Any successful guidance or training of your dog is essentially based on the motivation being great enough to encourage the behavior. This is no different with the dog door. With the exception of the dog’s lacking even the most basic confidence, the ability to have freedom over their environment is such a great reinforcement as to make training to a dog door a fairly simple process.
The following method will result in a dog that can confidently and happily utilize a dog door. Don’t fall into the trap of thinking that the dog only needs to be forced through a few times. In fact, forcing a dog through a dog door is probably the best way to insure that the dog will never trust or be comfortable with the dog door. The dog that associates an unpleasant experience with the dog door is one that will be unlikely to use it. Not the result we are seeking!
If your dog is completely unfamiliar with dog doors, consider letting him observe parts of the installation (clearly while you are using a loud saw or other power tools might not be the best part). Then with a frame of the dog door installed, but the flap still off, take your dog’s favorite toy and stand on the opposite side of the door from your dog, call him through. You may need to even extend your arm through the gap and guide him with the toy (or treat if that would be a greater motivator). If his confidence is very lacking you may even give him the reward for simply taking a step toward the door or putting the first leg through. You simply want him to commit to that first baby step toward success.
Having your children outside while the dog is inside and can see them through the gap in the door can be enough to encourage checking out the door and coming through, as well.
Once your dog comes through the first time, you will want to stop working on it for a few minutes and make a great play session, several treats and/or a lot of loving.
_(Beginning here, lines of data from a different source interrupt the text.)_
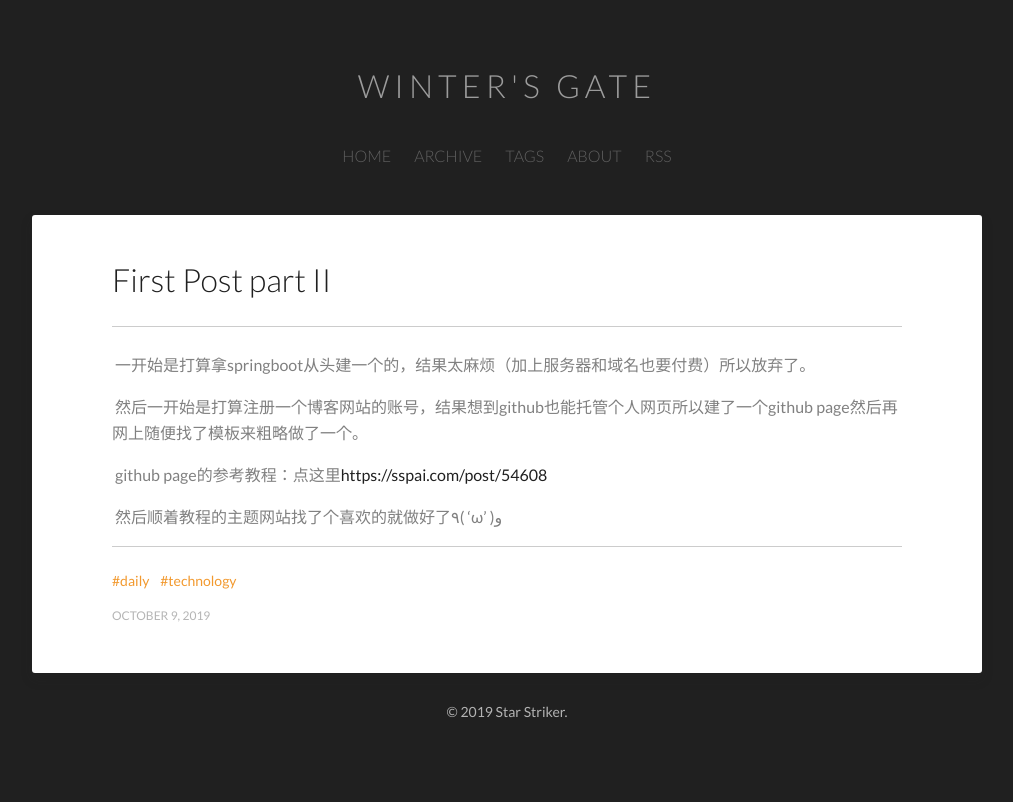
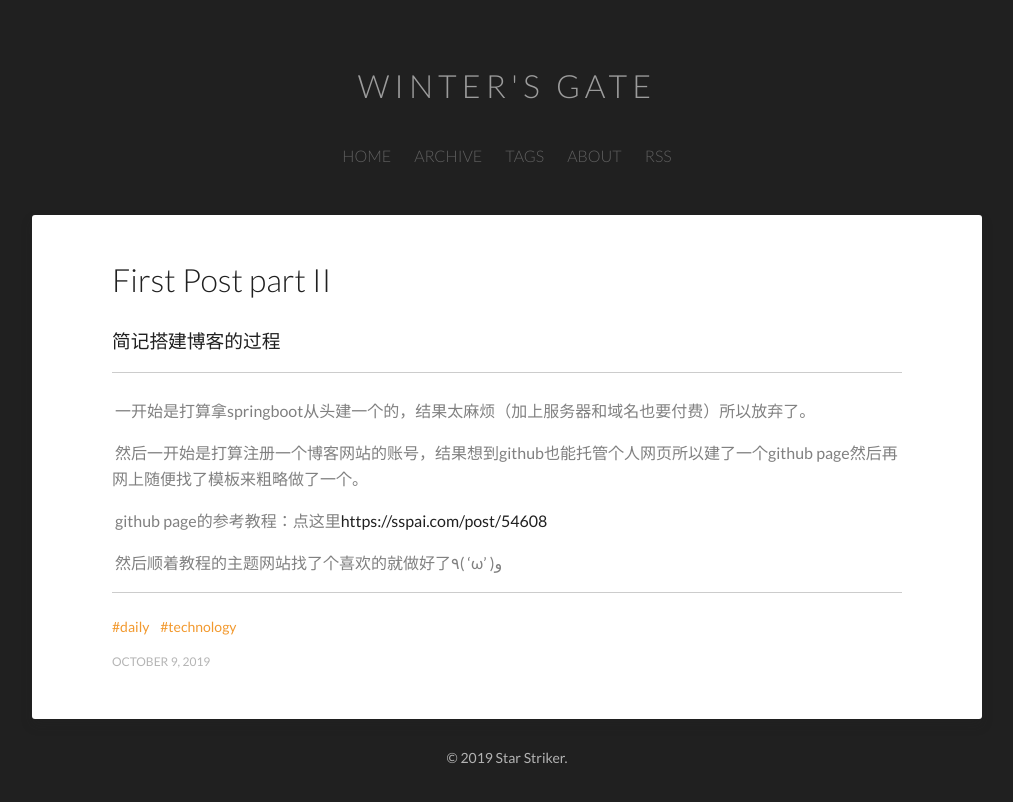
Before and after one commit to Star-Striker/Star-Striker.github.io, a Jekyll site: the page built from _posts/2019-10-9-First-Post-part-II.md, in a window 1280 px wide. Shown: the top 802 px of the page, without its empty margins (133-1146 px from the left). Built offline with Jekyll 4.4.1, drawn with Linux system fonts in a browser that asks for light colours.

Commit message:
Update 2019-10-9-First-Post-part-II.md

```diff
--- a/_posts/2019-10-9-First-Post-part-II.md
+++ b/_posts/2019-10-9-First-Post-part-II.md
@@ -2,6 +2,7 @@
 layout: post
 categories: posts
 title: First Post part II
+subtitle: 简记搭建博客的过程
 tags: [daily , technology]
 date-string: October 9, 2019
 
```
Help cement the idea that what he just did was great! If your dog tends to be excitable you will want to make a point of keeping the rewarding calm, you don’t want your dog to learn to bounce through the door.
You will want to practice this going in and out several times. Once the dog seems relaxed with the process you can affix the flap/door.
Now reintroduce the door, but push it open a few inches so your dog can still see you. You might even pull the door toward yourself so that when the dog comes to investigate he will simply continue pushing it toward you and have the reinforcement of seeing you the entire time. When he comes through the first time, like before, you will want to take a break for a play session, several treats and/or some attention. It can take some time for your dog to become comfortable with the flap/door as it must be pushed and then slides along his back as he goes through. At first, hold the door the entire time he goes through. Gradually, let the door touch his back (but not hard) more and more. Again, keeping him calm and slow will help minimize things like the door slamming on his tail or making noises that might discourage him from using the door.
Again, keeping this process calm means that no one uses the dog door as a toy. The dog is not rapidly called in and out if only because this will encourage the dog to go too fast for safety and potentially create the habit of rushing through the door.
SWAT Adopters receive a 10% discount off the purchase price of a Hale Pet Door product. Hale will also send a check for that same amount to SWAT as a gift to them. It is their way of saying “thank you for opting to adopt and thereby save a life.”
Hale Pet Doors can go through walls, doors, screens, French doors, windows units and sliding glass doors.
Visit halepetdoor.com or call 888-293-6411. When you order, mention that you adopted from Southwest Airedale Terrier Rescue and the date of adoption.